The Norwegian government has eased some Corona containment measures on a national basis, on the condition that local restrictions will be put in place in the event of virus outbreaks. It means that areas with low infection rates will have more freedom to allow, for example, up to 600 spectators at outdoor sporting events.
Prime Minister Erna Solberg, accompanied by her cabinet ministers in charge of health and culture, said at a press conference Wednesday afternoon that the goal was to gradually reopen sporting events for adults. Three groups of 200 people will now be allowed into outdoor stadiums, with just one seat between them instead of at least two. Families will be allowed to sit together.
Solberg’s government also decided to once again allow bars to serve alcoholic beverages after midnight, if local infection rates are low. The new, more relaxed rules will take effect from October 12.
“We are now in a different situation than when we had to shut down in March,” Solberg said. “Local governments are better prepared and we know more about the Corona pandemic.” She said it’s thus now possible to tailor anti-infection reguations in an effort to reduce the burden on various communities.
Wide variations nationwide
She also stressed how the infection situation varies around the country. While Oslo is currently experiencing high infection levels and has had to impose stricter measures, she noted, some cities and towns have little or no infection at all. The government doesn’t think they should have to endure the same restrictions as Oslo, or Bergen just two weeks ago, where private gatherings were limited to just five people. The southern coastal city of Arendal has also had to crack down on a local outbreak this week.

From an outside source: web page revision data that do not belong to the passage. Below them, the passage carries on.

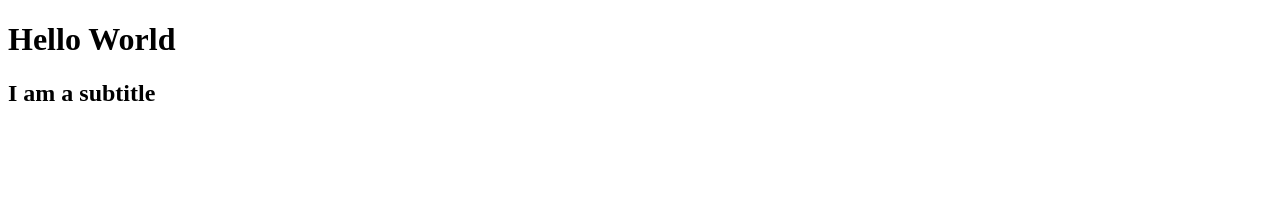
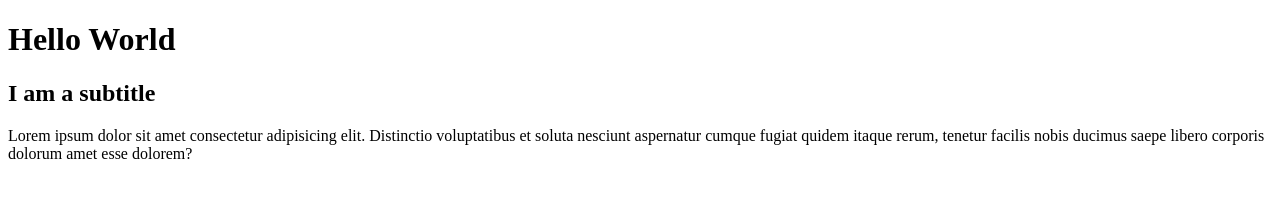
Before and after one commit to emazupp/htmlcss-hello, a plain HTML site: page index.html in a window 1280 px wide. Drawn offline with Linux system fonts and the light colour scheme.

Commit message:
added paragraph

```diff
--- a/index.html
+++ b/index.html
@@ -8,5 +8,10 @@
     <body>
         <h1>Hello World</h1>
         <h2>I am a subtitle</h2>
+        <p>
+            Lorem ipsum dolor sit amet consectetur adipisicing elit.
+            Distinctio voluptatibus et soluta nesciunt aspernatur cumque fugiat quidem itaque rerum,
+            tenetur facilis nobis ducimus saepe libero corporis dolorum amet esse dolorem?
+        </p>
     </body>
 </html>
```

Local officials must remain vigilant, under the new rules, and adjust restrictions in accordance with infection levels. Health Minister Bent Høie had a disagreement with Oslo officials earlier this week, claiming they weren’t being strict enough, but now the capital has tightened restrictions and Høie said Wednesday that most cities “have done a good job” imposing measures tailored for their areas.
Performing artists protest

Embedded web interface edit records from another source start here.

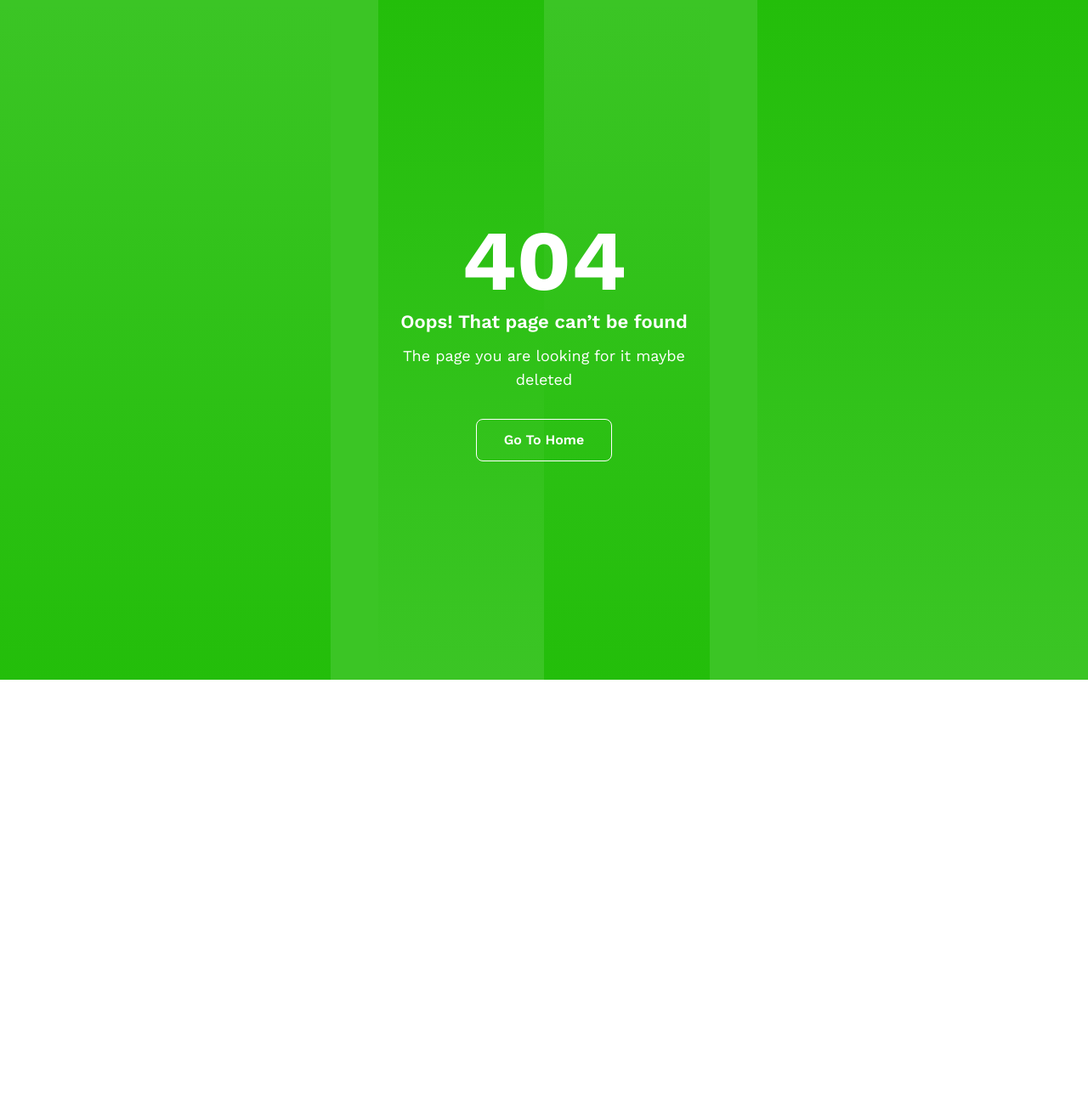
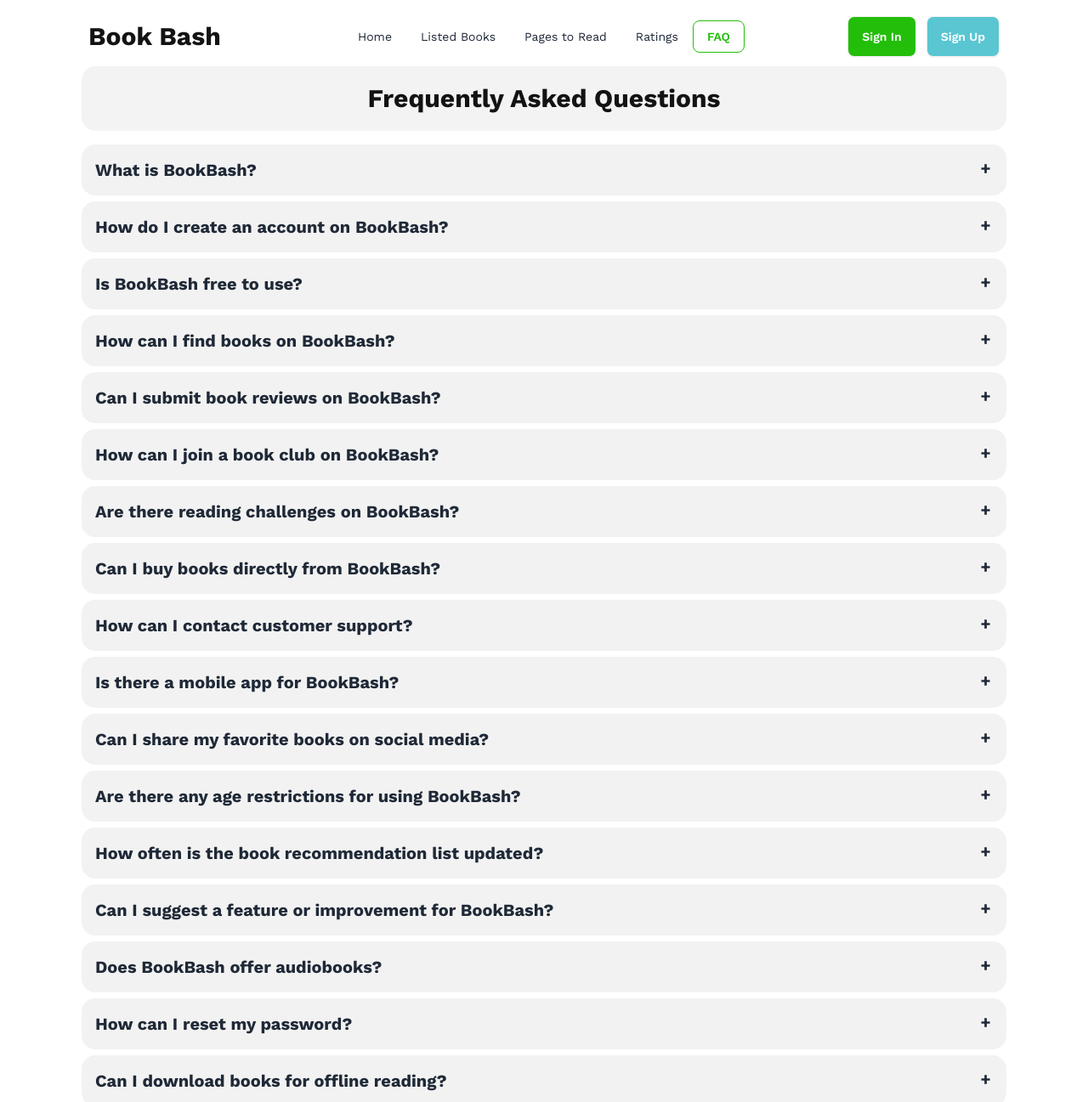
Before and after one commit to AdibHoque/PH-Assignment-8, a React (Vite) app: page /faq in a window 1280 px wide. Before the commit this address had no page. Shown: the top 1297 px of the page at 85% size. Before the commit the page ends 800 px from the top, so only its background shows below. Built offline with nearby package versions, Linux system fonts and the light colour scheme; a web font is replaced by a local one; what tailwindcss-animated would draw is missing.

Commit message:
Added FAQ page

```diff
--- /dev/null
+++ b/public/faq.json
@@ -0,0 +1,78 @@
+[
+  {
+    "question": "How do I create an account on BookBash?",
+    "answer": "To create an account on BookBash, simply click on the 'Sign Up' button on the homepage and follow the prompts to provide your email address, username, and password."
+  },
+  {
+    "question": "Is BookBash free to use?",
+    "answer": "Yes, BookBash is free to use for all users. There are no subscription fees or hidden charges."
+  },
+  {
+    "question": "How can I find books on BookBash?",
+    "answer": "You can find books on BookBash by browsing through categories, searching by title, author, or genre, or exploring curated lists and recommendations."
+  },
+  {
+    "question": "Can I submit book reviews on BookBash?",
+    "answer": "Yes, BookBash welcomes book reviews from users. You can submit your reviews by navigating to the 'Submit Review' section and following the instructions."
+  },
+  {
+    "question": "How can I join a book club on BookBash?",
+    "answer": "To join a book club on BookBash, browse through the available book clubs, and click on 'Join' next to the club you're interested in. You can also create your own book club and invite others to join."
+  },
+  {
+    "question": "Are there reading challenges on BookBash?",
+    "answer": "Yes, BookBash hosts reading challenges where users can set reading goals, track their progress, and participate in discussions with other readers."
+  },
+  {
+    "question": "Can I buy books directly from BookBash?",
+    "answer": "BookBash does not sell books directly, but we provide links to purchase books from online retailers or local bookstores."
+  },
+  {
+    "question": "How can I contact customer support?",
+    "answer": "If you have any questions or need assistance, you can contact our customer support team by sending an email to support@bookbash.com or using the contact form on our website."
+  },
+  {
+    "question": "Is there a mobile app for BookBash?",
+    "answer": "Yes, BookBash has a mobile app available for download on both iOS and Android devices. You can find the app on the App Store or Google Play Store."
+  },
+  {
+    "question": "Can I share my favorite books on social media?",
+    "answer": "Yes, you can share your favorite books on social media by clicking on the share button next to the book listing and choosing your preferred platform."
+  },
+  {
+    "question": "Are there any age restrictions for using BookBash?",
+    "answer": "BookBash is suitable for users of all ages, but some content may be more appropriate for adult readers. Parental supervision is advised for younger users."
+  },
+  {
+    "question": "How often is the book recommendation list updated?",
+    "answer": "The book recommendation list is updated regularly with new releases, bestsellers, and user-generated recommendations to ensure fresh and relevant content."
+  },
+  {
+    "question": "Can I suggest a feature or improvement for BookBash?",
+    "answer": "Yes, we welcome feedback and suggestions from our users. If you have an idea for a new feature or improvement, please send us your suggestions via email or through our website's feedback form."
+  },
+  {
+    "question": "Does BookBash offer audiobooks?",
+    "answer": "BookBash primarily focuses on printed and digital books, but we may offer audiobooks in the future based on user demand and availability."
+  },
+  {
+    "question": "How can I reset my password?",
+    "answer": "If you've forgotten your password, you can reset it by clicking on the 'Forgot Password' link on the login page and following the instructions provided."
+  },
+  {
+    "question": "Can I download books for offline reading?",
+    "answer": "Some books on BookBash may be available for download for offline reading, depending on the publisher's permissions. Look for the download option next to eligible books."
+  },
+  {
+    "question": "Is my personal information secure on BookBash?",
+    "answer": "Yes, BookBash takes the privacy and security of our users' personal information seriously. We employ industry-standard security measures to protect your data."
+  },
+  {
+    "question": "Are there any community guidelines I should be aware of?",
+    "answer": "Yes, we have community guidelines in place to ensure a safe and respectful environment for all users. Please familiarize yourself with our guidelines before participating in discussions or submitting content."
+  },
+  {
+    "question": "Can I unsubscribe from email notifications?",
+    "answer": "Yes, you can manage your email preferences and unsubscribe from notifications by accessing your account settings and adjusting the notification settings."
+  }
+]
--- /dev/null
+++ b/src/components/FAQ.jsx
@@ -0,0 +1,53 @@
+import {useEffect, useState} from "react";
+
+function Accordions({data}) {
+  const {question, answer} = data;
+  return (
+    <div className="collapse collapse-plus bg-base-200 mb-2">
+      <input type="radio" name="my-accordion-3" defaultChecked />
+      <div className="collapse-title text-xl font-bold">{question}</div>
+      <div className="collapse-content">
+        <p>{answer}</p>
+      </div>
+    </div>
+  );
+}
+
+export default function FAQ() {
+  const [data, setData] = useState([]);
+  useEffect(() => {
+    fetch("/faq.json")
+      .then((data) => data.json())
+      .then((data) => setData(data));
+  }, []);
+  return (
+    <>
+      <div className="bg-[#1313130D] w-full rounded-2xl p-5 mb-4">
+        <h1 className="text-center font-bold text-[#131313] text-3xl">
+          Frequently Asked Questions
+        </h1>
+      </div>
+      <div className="join join-vertical w-full">
+        <div className="collapse collapse-plus bg-base-200 mb-2">
+          <input type="radio" name="my-accordion-3" defaultChecked />
+          <div className="collapse-title text-xl font-bold">
+            What is BookBash?
+          </div>
+          <div className="collapse-content">
+            <p>
+              BookBash is an online platform dedicated to book lovers, providing
+              resources, recommendations, and community engagement for readers
+              of all ages and interests.
+            </p>
+          </div>
+        </div>
+        {data.map((d) => (
+          <Accordions
+            key={Math.round(Math.random() * 99999)}
+            data={d}
+          ></Accordions>
+        ))}
+      </div>
+    </>
+  );
+}
--- a/src/components/Navbar.jsx
+++ b/src/components/Navbar.jsx
@@ -28,20 +28,25 @@ export default function NavBar() {
           Ratings
         </NavLink>
       </li>
+      <li>
+        <NavLink to="/faq" className={navClass}>
+          FAQ
+        </NavLink>
+      </li>
     </>
   );
   return (
     <div className="navbar bg-base-100">
-      <div className="navbar-start animate-fade-right animate-once">
+      <div className="navbar-start">
         <div className="dropdown">
           <div
             tabIndex={0}
             role="button"
-            className="p-2 mr-2 btn btn-ghost btn-md bg-[#23BE0A] lg:hidden"
+            className="p-2 mr-2 btn btn-ghost btn-md bg-[#23BE0A] animate-fade animate-once lg:hidden"
           >
             <svg
               xmlns="http://www.w3.org/2000/svg"
-              className="size-8 text-white"
+              className="size-8 text-white "
               fill="none"
               viewBox="0 0 24 24"
               stroke="currentColor"
@@ -56,12 +61,12 @@ export default function NavBar() {
           </div>
           <ul
             tabIndex={0}
-            className="menu menu-sm dropdown-content mt-3 z-[1] p-2 shadow bg-base-100 rounded-box w-52"
+            className="menu menu-sm dropdown-content mt-3 z-[100] p-2 shadow bg-base-100 rounded-box w-52"
           >
             {links}
           </ul>
         </div>
-        <Link className="text-[#131313] hover:text-[#23BE0A] font-bold text-2xl lg:text-3xl leading-6">
+        <Link className="text-[#131313] hover:text-[#23BE0A] font-bold text-2xl lg:text-3xl leading-6 animate-fade-right animate-once">
           Book Bash
         </Link>
       </div>
--- a/src/components/Ratings.jsx
+++ b/src/components/Ratings.jsx
@@ -52,7 +52,6 @@ export default function Ratings() {
           Ratings
         </h1>
       </div>
-      {/* <div className="flex justify-center items-center"> */}
       <ResponsiveContainer width="100%" height={400}>
         <BarChart
           data={data}
--- a/src/main.jsx
+++ b/src/main.jsx
@@ -11,6 +11,7 @@ import ListedBooks from "./components/ListedBooks.jsx";
 import PagesToRead from "./components/PagesToRead.jsx";
 import "react-toastify/dist/ReactToastify.css";
 import Ratings from "./components/Ratings.jsx";
+import FAQ from "./components/FAQ.jsx";
 
 const router = createBrowserRouter([
   {
@@ -39,6 +40,10 @@ const router = createBrowserRouter([
         path: "/ratings",
         element: <Ratings></Ratings>,
       },
+      {
+        path: "/faq",
+        element: <FAQ></FAQ>,
+      },
     ],
   },
 ]);
```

The government’s partial relaxation comes just as performing artists, musicians, concert- and theater technicians and people who arrange special events were mounting demonstrations in Oslo Wednesday, demanding to be allowed to have audiences of as many as 1,000 people at concerts in large venues. They were marching through downtown and intended to illuminate theaters and other cultural buildings around town with red lights Wednesday evening, to demonstrate how they’re all bleeding financially under restrictions that still limit audiences to a maximum of 200, or even less. The recent outbreak in Oslo has reduced audiences to just 5o in venues without assigned seating.

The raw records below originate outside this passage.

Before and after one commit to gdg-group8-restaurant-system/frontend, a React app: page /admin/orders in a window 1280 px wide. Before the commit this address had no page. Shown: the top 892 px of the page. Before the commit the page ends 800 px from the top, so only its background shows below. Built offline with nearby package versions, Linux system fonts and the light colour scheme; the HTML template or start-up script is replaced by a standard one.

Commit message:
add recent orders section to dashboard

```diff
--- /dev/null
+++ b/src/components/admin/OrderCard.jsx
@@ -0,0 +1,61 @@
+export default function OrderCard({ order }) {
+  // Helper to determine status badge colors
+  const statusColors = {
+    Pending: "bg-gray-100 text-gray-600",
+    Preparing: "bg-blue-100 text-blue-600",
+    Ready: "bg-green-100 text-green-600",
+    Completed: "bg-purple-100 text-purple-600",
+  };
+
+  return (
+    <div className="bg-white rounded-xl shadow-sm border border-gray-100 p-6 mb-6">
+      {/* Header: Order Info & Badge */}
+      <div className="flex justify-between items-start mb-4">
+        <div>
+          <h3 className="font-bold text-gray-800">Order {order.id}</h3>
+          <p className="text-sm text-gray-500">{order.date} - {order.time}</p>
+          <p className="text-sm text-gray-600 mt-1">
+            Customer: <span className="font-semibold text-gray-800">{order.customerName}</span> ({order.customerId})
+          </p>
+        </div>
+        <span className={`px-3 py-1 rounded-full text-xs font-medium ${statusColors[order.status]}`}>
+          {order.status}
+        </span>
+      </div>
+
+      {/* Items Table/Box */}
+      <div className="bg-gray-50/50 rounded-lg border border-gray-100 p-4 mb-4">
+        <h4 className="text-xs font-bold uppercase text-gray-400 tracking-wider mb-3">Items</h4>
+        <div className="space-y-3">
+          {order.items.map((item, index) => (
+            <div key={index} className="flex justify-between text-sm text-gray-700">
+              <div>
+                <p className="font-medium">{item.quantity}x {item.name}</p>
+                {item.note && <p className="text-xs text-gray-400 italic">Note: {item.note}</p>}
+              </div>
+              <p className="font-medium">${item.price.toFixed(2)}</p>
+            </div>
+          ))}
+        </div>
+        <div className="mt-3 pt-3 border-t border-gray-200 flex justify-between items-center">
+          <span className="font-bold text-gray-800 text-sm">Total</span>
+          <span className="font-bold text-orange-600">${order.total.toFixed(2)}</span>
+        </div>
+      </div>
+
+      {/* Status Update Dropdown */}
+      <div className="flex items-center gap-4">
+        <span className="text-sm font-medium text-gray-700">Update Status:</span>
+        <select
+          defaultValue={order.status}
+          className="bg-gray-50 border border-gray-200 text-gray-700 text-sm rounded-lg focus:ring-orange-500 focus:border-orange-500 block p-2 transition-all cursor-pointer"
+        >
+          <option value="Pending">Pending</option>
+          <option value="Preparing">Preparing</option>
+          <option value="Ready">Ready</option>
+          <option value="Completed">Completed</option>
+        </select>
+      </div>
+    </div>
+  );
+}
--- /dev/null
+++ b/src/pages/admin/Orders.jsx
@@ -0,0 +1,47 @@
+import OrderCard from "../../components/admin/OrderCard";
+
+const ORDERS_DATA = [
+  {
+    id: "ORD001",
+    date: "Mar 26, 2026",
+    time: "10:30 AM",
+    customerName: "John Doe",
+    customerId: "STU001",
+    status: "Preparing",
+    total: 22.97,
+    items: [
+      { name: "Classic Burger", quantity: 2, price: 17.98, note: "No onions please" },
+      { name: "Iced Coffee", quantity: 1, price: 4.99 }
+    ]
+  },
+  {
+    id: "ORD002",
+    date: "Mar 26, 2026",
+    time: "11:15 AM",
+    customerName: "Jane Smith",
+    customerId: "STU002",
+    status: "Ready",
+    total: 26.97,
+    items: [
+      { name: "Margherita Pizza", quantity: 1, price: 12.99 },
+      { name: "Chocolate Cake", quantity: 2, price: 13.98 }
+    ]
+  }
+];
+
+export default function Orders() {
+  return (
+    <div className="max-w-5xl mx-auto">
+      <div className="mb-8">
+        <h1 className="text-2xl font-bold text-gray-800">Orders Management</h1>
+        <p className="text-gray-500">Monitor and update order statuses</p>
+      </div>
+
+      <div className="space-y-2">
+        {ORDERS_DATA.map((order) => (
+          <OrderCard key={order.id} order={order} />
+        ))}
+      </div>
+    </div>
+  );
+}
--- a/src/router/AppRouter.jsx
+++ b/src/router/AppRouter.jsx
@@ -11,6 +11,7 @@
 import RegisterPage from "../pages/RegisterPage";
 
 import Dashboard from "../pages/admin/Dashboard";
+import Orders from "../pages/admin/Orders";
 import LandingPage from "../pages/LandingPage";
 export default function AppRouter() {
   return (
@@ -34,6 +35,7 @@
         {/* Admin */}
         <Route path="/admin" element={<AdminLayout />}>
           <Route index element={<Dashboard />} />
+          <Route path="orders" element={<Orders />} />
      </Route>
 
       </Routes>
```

Eivind Gullberg Jensen, incoming leader of the Bergen National Opera, told newspaper Aftenposten this week that he thinks large opera venues and symphony halls should be able to have audiences of at least 600.
Performers and stage crews are especially unhappy that they stand to lose their Corona crisis compensation as of November 1. It has covered up to 80- or 90 percent of lost income on cancelled events but stands to run out before restrictions are relaxed.